Modification records:
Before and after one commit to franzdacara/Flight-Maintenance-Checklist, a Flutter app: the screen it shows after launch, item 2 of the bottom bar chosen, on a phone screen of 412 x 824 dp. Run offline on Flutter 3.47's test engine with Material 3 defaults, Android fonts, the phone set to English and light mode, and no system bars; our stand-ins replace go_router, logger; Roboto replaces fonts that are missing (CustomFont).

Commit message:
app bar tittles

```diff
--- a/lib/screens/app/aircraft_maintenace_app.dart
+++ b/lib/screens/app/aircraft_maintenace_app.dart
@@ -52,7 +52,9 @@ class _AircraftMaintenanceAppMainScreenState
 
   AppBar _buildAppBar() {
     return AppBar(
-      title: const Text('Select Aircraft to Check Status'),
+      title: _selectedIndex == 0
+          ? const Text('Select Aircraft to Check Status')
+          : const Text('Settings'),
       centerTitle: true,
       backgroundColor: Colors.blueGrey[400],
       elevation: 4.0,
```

● Try it
Restate each record word for word.

● Output for this exercise
Before and after one commit to franzdacara/Flight-Maintenance-Checklist, a Flutter app: the screen it shows after launch, item 2 of the bottom bar chosen, on a phone screen of 412 x 824 dp. Run offline on Flutter 3.47's test engine with Material 3 defaults, Android fonts, the phone set to English and light mode, and no system bars; our stand-ins replace go_router, logger; Roboto replaces fonts that are missing (CustomFont).

Commit message:
app bar tittles

```diff
--- a/lib/screens/app/aircraft_maintenace_app.dart
+++ b/lib/screens/app/aircraft_maintenace_app.dart
@@ -52,7 +52,9 @@ class _AircraftMaintenanceAppMainScreenState
 
   AppBar _buildAppBar() {
     return AppBar(
-      title: const Text('Select Aircraft to Check Status'),
+      title: _selectedIndex == 0
+          ? const Text('Select Aircraft to Check Status')
+          : const Text('Settings'),
       centerTitle: true,
       backgroundColor: Colors.blueGrey[400],
       elevation: 4.0,
```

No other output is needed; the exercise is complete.